Bashar al-Assad won 88.7% of the vote in Syria's presidential election, parliament speaker Mohammad al-Laham said on Wednesday, securing a third term in office.
“I declare the victory of Dr. Bashar Hafez al-Assad as President of the Syrian Arab Republic with an absolute majority of the votes cast in the election,” Laham said in a televised address from his office in the Syrian Parliament.
Syria's constitutional court earlier said that turnout in Tuesday's election and an earlier round of voting for Syrian expatriates stood at 73%.
Syrian officials had described the predicted victory as vindication of Assad's three-year campaign against those fighting to oust him.
Assad's foes have ridiculed the election, saying the two relatively unknown and state-approved challengers offered no real alternative to Assad. Former Minister Hassan al-Nouri got 4.3% of the vote while parliamentarian Maher Hajjar secured 3.2%, fewer than the number of spoilt ballots.
“These elections are illegitimate and undermine the political efforts to find a solution to this horrific conflict,” the European Union said in a statement.
The United States, which has repeatedly said Assad lost his legitimacy when he responded with force to an outbreak of protests more than three years ago, said the vote changed nothing.
“With respect to the elections that took place, the so-called elections, the elections are non-elections, the elections are a great big zero,” Secretary of State John Kerry said during a brief visit to neighboring Lebanon.
“They are meaningless, and they are meaningless because you can’t have an election where millions of your people don’t even have the ability to vote, where they don’t have the ability to contest the election, and they have no choice.”
A coalition of Islamist rebel fighters described the vote as “Elections of Blood” and said it had no legitimacy.
For many Syrians voting on Tuesday, politics took second place to the yearning for stability and security after three devastating years of conflict which grew out of the mass protests in 2011 against Assad's rule.
Assad's victory came a week after former Egyptian army chief Abdel Fattah al-Sisi secured 96.9% of votes in Egypt's presidential election.
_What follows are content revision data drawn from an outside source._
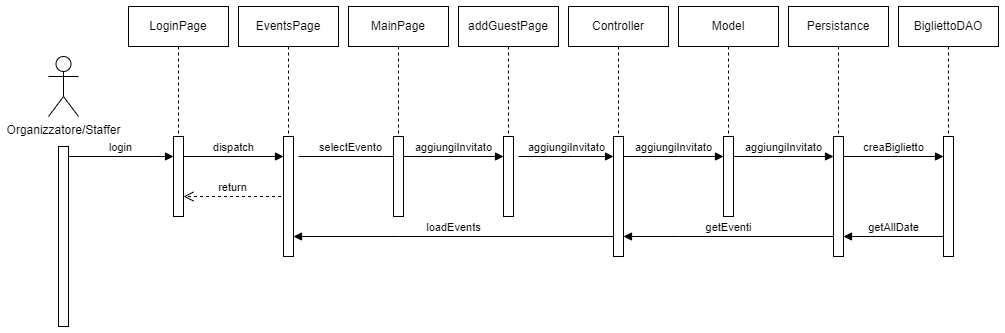
This is Documentazione/Diagrammi/Draw.io/images/aggiungiInvitato.png from IngSW-unipv/Progetto-H25, a draw.io export, as it was before one commit. Source tidied: cells renumbered, new cells last; positions are measured from the earlier drawing's top-left corner, leaving out a move shared by most shapes. The source it was exported from:
```xml
<mxGraphModel>
  <root>
    <mxCell id="0" />
    <mxCell id="1" parent="0" />
    <mxCell id="2" value="Organizzatore/Staffer" style="shape=umlActor;verticalLabelPosition=bottom;verticalAlign=top;html=1;" parent="1" vertex="1">
      <mxGeometry y="50" width="30" height="60" as="geometry" />
    </mxCell>
    <mxCell id="3" style="html=1;perimeter=orthogonalPerimeter;targetShapes=umlLifeline;newEdgeStyle={&quot;curved&quot;:0,&quot;rounded&quot;:0};" parent="1" vertex="1">
      <mxGeometry x="10" y="140" width="10" height="180" as="geometry" />
    </mxCell>
    <mxCell id="4" value="login" style="html=1;verticalAlign=bottom;endArrow=block;edgeStyle=elbowEdgeStyle;elbow=vertical;curved=0;rounded=0;" parent="1" edge="1">
      <mxGeometry relative="1" as="geometry">
        <mxPoint x="20" y="150" as="sourcePoint" />
        <mxPoint x="125" y="150" as="targetPoint" />
        <Array as="points">
          <mxPoint x="105" y="150" />
        </Array>
      </mxGeometry>
    </mxCell>
    <mxCell id="5" style="group;" parent="1" vertex="1">
      <mxGeometry x="80" width="100" height="210" as="geometry" />
    </mxCell>
    <mxCell id="6" value="LoginPage" style="shape=umlLifeline;perimeter=lifelinePerimeter;whiteSpace=wrap;html=1;newEdgeStyle={&quot;edgeStyle&quot;:&quot;elbowEdgeStyle&quot;,&quot;elbow&quot;:&quot;vertical&quot;,&quot;curved&quot;:0,&quot;rounded&quot;:0};" parent="5" vertex="1">
      <mxGeometry width="100" height="210" as="geometry" />
    </mxCell>
    <mxCell id="7" style="html=1;points=[[0,0,0,0,5],[0,1,0,0,-5],[1,0,0,0,5],[1,1,0,0,-5]];perimeter=orthogonalPerimeter;outlineConnect=0;targetShapes=umlLifeline;portConstraint=eastwest;newEdgeStyle={&quot;curved&quot;:0,&quot;rounded&quot;:0};" parent="5" vertex="1">
      <mxGeometry x="45" y="130" width="10" height="80" as="geometry" />
    </mxCell>
    <mxCell id="8" value="return" style="html=1;verticalAlign=bottom;endArrow=open;dashed=1;endSize=8;curved=0;rounded=0;entryX=1.5;entryY=0.625;entryDx=0;entryDy=0;entryPerimeter=0;" parent="5" edge="1">
      <mxGeometry relative="1" as="geometry">
        <mxPoint x="152.5" y="190" as="sourcePoint" />
        <mxPoint x="55" y="190" as="targetPoint" />
      </mxGeometry>
    </mxCell>
    <mxCell id="9" value="dispatch" style="html=1;verticalAlign=bottom;endArrow=block;edgeStyle=elbowEdgeStyle;elbow=vertical;curved=0;rounded=0;" parent="1" edge="1" source="7" target="12">
      <mxGeometry relative="1" as="geometry">
        <Array as="points">
          <mxPoint x="190" y="150" />
        </Array>
      </mxGeometry>
    </mxCell>
    <mxCell id="10" style="group;" parent="1" vertex="1">
      <mxGeometry x="190" width="100" height="270" as="geometry" />
    </mxCell>
    <mxCell id="11" value="EventsPage" style="shape=umlLifeline;perimeter=lifelinePerimeter;whiteSpace=wrap;html=1;newEdgeStyle={&quot;edgeStyle&quot;:&quot;elbowEdgeStyle&quot;,&quot;elbow&quot;:&quot;vertical&quot;,&quot;curved&quot;:0,&quot;rounded&quot;:0};" parent="10" vertex="1">
      <mxGeometry width="100" height="210" as="geometry" />
    </mxCell>
    <mxCell id="12" style="html=1;points=[[0,0,0,0,5],[0,1,0,0,-5],[1,0,0,0,5],[1,1,0,0,-5]];perimeter=orthogonalPerimeter;outlineConnect=0;targetShapes=umlLifeline;portConstraint=eastwest;newEdgeStyle={&quot;curved&quot;:0,&quot;rounded&quot;:0};" parent="10" vertex="1">
      <mxGeometry x="45" y="130" width="10" height="120" as="geometry" />
    </mxCell>
    <mxCell id="13" value="selectEvento" style="html=1;verticalAlign=bottom;endArrow=block;edgeStyle=elbowEdgeStyle;elbow=vertical;curved=0;rounded=0;" parent="1" edge="1">
      <mxGeometry relative="1" as="geometry">
        <mxPoint x="250" y="150" as="sourcePoint" />
        <mxPoint x="355" y="150" as="targetPoint" />
        <Array as="points">
          <mxPoint x="335" y="150" />
        </Array>
      </mxGeometry>
    </mxCell>
    <mxCell id="14" style="group;" parent="1" vertex="1">
      <mxGeometry x="300" width="100" height="210" as="geometry" />
    </mxCell>
    <mxCell id="15" value="MainPage" style="shape=umlLifeline;perimeter=lifelinePerimeter;whiteSpace=wrap;html=1;newEdgeStyle={&quot;edgeStyle&quot;:&quot;elbowEdgeStyle&quot;,&quot;elbow&quot;:&quot;vertical&quot;,&quot;curved&quot;:0,&quot;rounded&quot;:0};" parent="14" vertex="1">
      <mxGeometry width="100" height="210" as="geometry" />
    </mxCell>
    <mxCell id="16" style="html=1;points=[[0,0,0,0,5],[0,1,0,0,-5],[1,0,0,0,5],[1,1,0,0,-5]];perimeter=orthogonalPerimeter;outlineConnect=0;targetShapes=umlLifeline;portConstraint=eastwest;newEdgeStyle={&quot;curved&quot;:0,&quot;rounded&quot;:0};" parent="14" vertex="1">
      <mxGeometry x="45" y="130" width="10" height="80" as="geometry" />
    </mxCell>
    <mxCell id="17" value="aggiungiInvitato" style="html=1;verticalAlign=bottom;endArrow=block;edgeStyle=elbowEdgeStyle;elbow=horizontal;curved=0;rounded=0;" parent="1" edge="1" source="16" target="38">
      <mxGeometry relative="1" as="geometry">
        <Array as="points">
          <mxPoint x="410" y="150" />
        </Array>
      </mxGeometry>
    </mxCell>
    <mxCell id="18" style="group;" parent="1" vertex="1">
      <mxGeometry x="520" width="100" height="260" as="geometry" />
    </mxCell>
    <mxCell id="19" value="Controller" style="shape=umlLifeline;perimeter=lifelinePerimeter;whiteSpace=wrap;html=1;newEdgeStyle={&quot;edgeStyle&quot;:&quot;elbowEdgeStyle&quot;,&quot;elbow&quot;:&quot;vertical&quot;,&quot;curved&quot;:0,&quot;rounded&quot;:0};" parent="18" vertex="1">
      <mxGeometry width="100" height="210" as="geometry" />
    </mxCell>
    <mxCell id="20" style="html=1;points=[[0,0,0,0,5],[0,1,0,0,-5],[1,0,0,0,5],[1,1,0,0,-5]];perimeter=orthogonalPerimeter;outlineConnect=0;targetShapes=umlLifeline;portConstraint=eastwest;newEdgeStyle={&quot;curved&quot;:0,&quot;rounded&quot;:0};" parent="18" vertex="1">
      <mxGeometry x="45" y="130" width="10" height="120" as="geometry" />
    </mxCell>
    <mxCell id="21" style="group;" parent="1" vertex="1">
      <mxGeometry x="630" width="100" height="210" as="geometry" />
    </mxCell>
    <mxCell id="22" value="Model" style="shape=umlLifeline;perimeter=lifelinePerimeter;whiteSpace=wrap;html=1;newEdgeStyle={&quot;edgeStyle&quot;:&quot;elbowEdgeStyle&quot;,&quot;elbow&quot;:&quot;vertical&quot;,&quot;curved&quot;:0,&quot;rounded&quot;:0};" parent="21" vertex="1">
      <mxGeometry width="100" height="210" as="geometry" />
    </mxCell>
    <mxCell id="23" style="html=1;perimeter=orthogonalPerimeter;targetShapes=umlLifeline;newEdgeStyle={&quot;curved&quot;:0,&quot;rounded&quot;:0};" parent="21" vertex="1">
      <mxGeometry x="45" y="130" width="10" height="80" as="geometry" />
    </mxCell>
    <mxCell id="24" value="aggiungiInvitato" style="html=1;verticalAlign=bottom;endArrow=block;edgeStyle=elbowEdgeStyle;elbow=vertical;curved=0;rounded=0;" parent="21" edge="1">
      <mxGeometry relative="1" as="geometry">
        <mxPoint x="-55" y="150" as="sourcePoint" />
        <mxPoint x="45" y="150" as="targetPoint" />
        <Array as="points">
          <mxPoint y="150" />
        </Array>
      </mxGeometry>
    </mxCell>
    <mxCell id="25" style="group;" parent="1" vertex="1">
      <mxGeometry x="740" width="100" height="280" as="geometry" />
    </mxCell>
    <mxCell id="26" value="Persistance" style="shape=umlLifeline;perimeter=lifelinePerimeter;whiteSpace=wrap;html=1;newEdgeStyle={&quot;edgeStyle&quot;:&quot;elbowEdgeStyle&quot;,&quot;elbow&quot;:&quot;vertical&quot;,&quot;curved&quot;:0,&quot;rounded&quot;:0};" parent="25" vertex="1">
      <mxGeometry width="100" height="210" as="geometry" />
    </mxCell>
    <mxCell id="27" style="html=1;points=[[0,0,0,0,5],[0,1,0,0,-5],[1,0,0,0,5],[1,1,0,0,-5]];perimeter=orthogonalPerimeter;outlineConnect=0;targetShapes=umlLifeline;portConstraint=eastwest;newEdgeStyle={&quot;curved&quot;:0,&quot;rounded&quot;:0};" parent="25" vertex="1">
      <mxGeometry x="45" y="130" width="10" height="120" as="geometry" />
    </mxCell>
    <mxCell id="28" value="aggiungiInvitato" style="html=1;verticalAlign=bottom;endArrow=block;edgeStyle=elbowEdgeStyle;elbow=vertical;curved=0;rounded=0;" parent="25" edge="1">
      <mxGeometry relative="1" as="geometry">
        <mxPoint x="-55" y="150" as="sourcePoint" />
        <mxPoint x="45" y="150" as="targetPoint" />
        <Array as="points">
          <mxPoint y="150" />
        </Array>
      </mxGeometry>
    </mxCell>
    <mxCell id="29" style="group;" parent="1" vertex="1">
      <mxGeometry x="850" width="100" height="270" as="geometry" />
    </mxCell>
    <mxCell id="30" value="BigliettoDAO" style="shape=umlLifeline;perimeter=lifelinePerimeter;whiteSpace=wrap;html=1;newEdgeStyle={&quot;edgeStyle&quot;:&quot;elbowEdgeStyle&quot;,&quot;elbow&quot;:&quot;vertical&quot;,&quot;curved&quot;:0,&quot;rounded&quot;:0};" parent="29" vertex="1">
      <mxGeometry width="100" height="210" as="geometry" />
    </mxCell>
    <mxCell id="31" style="html=1;points=[[0,0,0,0,5],[0,1,0,0,-5],[1,0,0,0,5],[1,1,0,0,-5]];perimeter=orthogonalPerimeter;outlineConnect=0;targetShapes=umlLifeline;portConstraint=eastwest;newEdgeStyle={&quot;curved&quot;:0,&quot;rounded&quot;:0};" parent="29" vertex="1">
      <mxGeometry x="45" y="130" width="10" height="120" as="geometry" />
    </mxCell>
    <mxCell id="32" value="creaBiglietto" style="html=1;verticalAlign=bottom;endArrow=block;edgeStyle=elbowEdgeStyle;elbow=vertical;curved=0;rounded=0;" parent="29" edge="1">
      <mxGeometry relative="1" as="geometry">
        <mxPoint x="-55" y="150" as="sourcePoint" />
        <mxPoint x="45" y="150" as="targetPoint" />
        <Array as="points">
          <mxPoint y="150" />
        </Array>
      </mxGeometry>
    </mxCell>
    <mxCell id="33" value="loadEvents" style="html=1;verticalAlign=bottom;endArrow=block;edgeStyle=elbowEdgeStyle;elbow=vertical;curved=0;rounded=0;" parent="1" edge="1" source="20" target="12">
      <mxGeometry relative="1" as="geometry">
        <Array as="points">
          <mxPoint x="350" y="230" />
        </Array>
      </mxGeometry>
    </mxCell>
    <mxCell id="34" value="getEventi" style="html=1;verticalAlign=bottom;endArrow=block;edgeStyle=elbowEdgeStyle;elbow=vertical;curved=0;rounded=0;" parent="1" edge="1" source="27" target="20">
      <mxGeometry relative="1" as="geometry">
        <Array as="points">
          <mxPoint x="630" y="230" />
        </Array>
      </mxGeometry>
    </mxCell>
    <mxCell id="35" value="getAllDate" style="html=1;verticalAlign=bottom;endArrow=block;edgeStyle=elbowEdgeStyle;elbow=vertical;curved=0;rounded=0;" parent="1" edge="1" source="31" target="27">
      <mxGeometry relative="1" as="geometry">
        <Array as="points">
          <mxPoint x="850" y="230" />
        </Array>
      </mxGeometry>
    </mxCell>
    <mxCell id="36" style="group;" parent="1" vertex="1">
      <mxGeometry x="410" width="100" height="260" as="geometry" />
    </mxCell>
    <mxCell id="37" value="addGuestPage" style="shape=umlLifeline;perimeter=lifelinePerimeter;whiteSpace=wrap;html=1;newEdgeStyle={&quot;edgeStyle&quot;:&quot;elbowEdgeStyle&quot;,&quot;elbow&quot;:&quot;vertical&quot;,&quot;curved&quot;:0,&quot;rounded&quot;:0};" parent="36" vertex="1">
      <mxGeometry width="100" height="210" as="geometry" />
    </mxCell>
    <mxCell id="38" style="html=1;points=[[0,0,0,0,5],[0,1,0,0,-5],[1,0,0,0,5],[1,1,0,0,-5]];perimeter=orthogonalPerimeter;outlineConnect=0;targetShapes=umlLifeline;portConstraint=eastwest;newEdgeStyle={&quot;curved&quot;:0,&quot;rounded&quot;:0};" parent="36" vertex="1">
      <mxGeometry x="45" y="130" width="10" height="80" as="geometry" />
    </mxCell>
    <mxCell id="39" value="aggiungiInvitato" style="html=1;verticalAlign=bottom;endArrow=block;edgeStyle=elbowEdgeStyle;elbow=horizontal;curved=0;rounded=0;" parent="36" edge="1" target="20">
      <mxGeometry relative="1" as="geometry">
        <mxPoint x="60" y="150" as="sourcePoint" />
        <Array as="points">
          <mxPoint x="115" y="150" />
        </Array>
      </mxGeometry>
    </mxCell>
  </root>
</mxGraphModel>
```
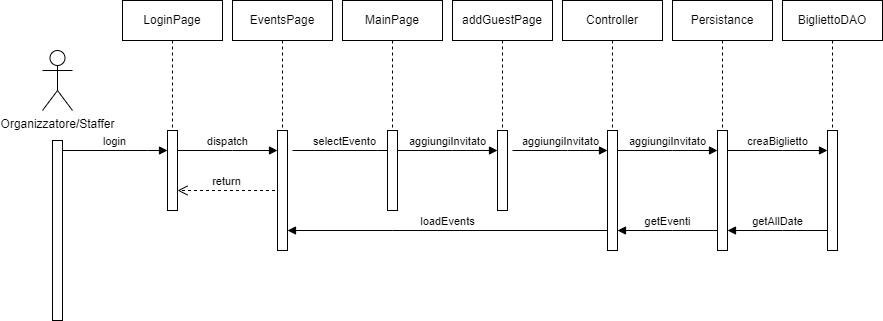
After the commit.

Change to the diagram source:
```diff
@@ -83,14 +83,8 @@
       <mxGeometry x="45" y="130" width="10" height="120" as="geometry" />
     </mxCell>
     <mxCell id="21" style="group;" parent="1" vertex="1">
-      <mxGeometry x="630" width="100" height="210" as="geometry" />
+      <mxGeometry x="630" width="210" height="280" as="geometry" />
     </mxCell>
-    <mxCell id="22" value="Model" style="shape=umlLifeline;perimeter=lifelinePerimeter;whiteSpace=wrap;html=1;newEdgeStyle={&quot;edgeStyle&quot;:&quot;elbowEdgeStyle&quot;,&quot;elbow&quot;:&quot;vertical&quot;,&quot;curved&quot;:0,&quot;rounded&quot;:0};" parent="21" vertex="1">
-      <mxGeometry width="100" height="210" as="geometry" />
-    </mxCell>
-    <mxCell id="23" style="html=1;perimeter=orthogonalPerimeter;targetShapes=umlLifeline;newEdgeStyle={&quot;curved&quot;:0,&quot;rounded&quot;:0};" parent="21" vertex="1">
-      <mxGeometry x="45" y="130" width="10" height="80" as="geometry" />
-    </mxCell>
     <mxCell id="24" value="aggiungiInvitato" style="html=1;verticalAlign=bottom;endArrow=block;edgeStyle=elbowEdgeStyle;elbow=vertical;curved=0;rounded=0;" parent="21" edge="1">
       <mxGeometry relative="1" as="geometry">
         <mxPoint x="-55" y="150" as="sourcePoint" />
@@ -100,8 +94,8 @@
         </Array>
       </mxGeometry>
     </mxCell>
-    <mxCell id="25" style="group;" parent="1" vertex="1">
-      <mxGeometry x="740" width="100" height="280" as="geometry" />
+    <mxCell id="25" style="group;" parent="21" vertex="1">
+      <mxGeometry width="100" height="280" as="geometry" />
     </mxCell>
     <mxCell id="26" value="Persistance" style="shape=umlLifeline;perimeter=lifelinePerimeter;whiteSpace=wrap;html=1;newEdgeStyle={&quot;edgeStyle&quot;:&quot;elbowEdgeStyle&quot;,&quot;elbow&quot;:&quot;vertical&quot;,&quot;curved&quot;:0,&quot;rounded&quot;:0};" parent="25" vertex="1">
       <mxGeometry width="100" height="210" as="geometry" />
@@ -109,17 +103,8 @@
     <mxCell id="27" style="html=1;points=[[0,0,0,0,5],[0,1,0,0,-5],[1,0,0,0,5],[1,1,0,0,-5]];perimeter=orthogonalPerimeter;outlineConnect=0;targetShapes=umlLifeline;portConstraint=eastwest;newEdgeStyle={&quot;curved&quot;:0,&quot;rounded&quot;:0};" parent="25" vertex="1">
       <mxGeometry x="45" y="130" width="10" height="120" as="geometry" />
     </mxCell>
-    <mxCell id="28" value="aggiungiInvitato" style="html=1;verticalAlign=bottom;endArrow=block;edgeStyle=elbowEdgeStyle;elbow=vertical;curved=0;rounded=0;" parent="25" edge="1">
-      <mxGeometry relative="1" as="geometry">
-        <mxPoint x="-55" y="150" as="sourcePoint" />
-        <mxPoint x="45" y="150" as="targetPoint" />
-        <Array as="points">
-          <mxPoint y="150" />
-        </Array>
-      </mxGeometry>
-    </mxCell>
-    <mxCell id="29" style="group;" parent="1" vertex="1">
-      <mxGeometry x="850" width="100" height="270" as="geometry" />
+    <mxCell id="29" style="group;" parent="21" vertex="1">
+      <mxGeometry x="110" width="100" height="270" as="geometry" />
     </mxCell>
     <mxCell id="30" value="BigliettoDAO" style="shape=umlLifeline;perimeter=lifelinePerimeter;whiteSpace=wrap;html=1;newEdgeStyle={&quot;edgeStyle&quot;:&quot;elbowEdgeStyle&quot;,&quot;elbow&quot;:&quot;vertical&quot;,&quot;curved&quot;:0,&quot;rounded&quot;:0};" parent="29" vertex="1">
       <mxGeometry width="100" height="210" as="geometry" />
@@ -136,6 +121,13 @@
         </Array>
       </mxGeometry>
     </mxCell>
+    <mxCell id="35" value="getAllDate" style="html=1;verticalAlign=bottom;endArrow=block;edgeStyle=elbowEdgeStyle;elbow=vertical;curved=0;rounded=0;" parent="21" edge="1" source="31" target="27">
+      <mxGeometry relative="1" as="geometry">
+        <Array as="points">
+          <mxPoint x="110" y="230" />
+        </Array>
+      </mxGeometry>
+    </mxCell>
     <mxCell id="33" value="loadEvents" style="html=1;verticalAlign=bottom;endArrow=block;edgeStyle=elbowEdgeStyle;elbow=vertical;curved=0;rounded=0;" parent="1" edge="1" source="20" target="12">
       <mxGeometry relative="1" as="geometry">
         <Array as="points">
@@ -150,13 +142,6 @@
         </Array>
       </mxGeometry>
     </mxCell>
-    <mxCell id="35" value="getAllDate" style="html=1;verticalAlign=bottom;endArrow=block;edgeStyle=elbowEdgeStyle;elbow=vertical;curved=0;rounded=0;" parent="1" edge="1" source="31" target="27">
-      <mxGeometry relative="1" as="geometry">
-        <Array as="points">
-          <mxPoint x="850" y="230" />
-        </Array>
-      </mxGeometry>
-    </mxCell>
     <mxCell id="36" style="group;" parent="1" vertex="1">
       <mxGeometry x="410" width="100" height="260" as="geometry" />
     </mxCell>
```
Turnout in Egypt was 47%, the country's election commission said.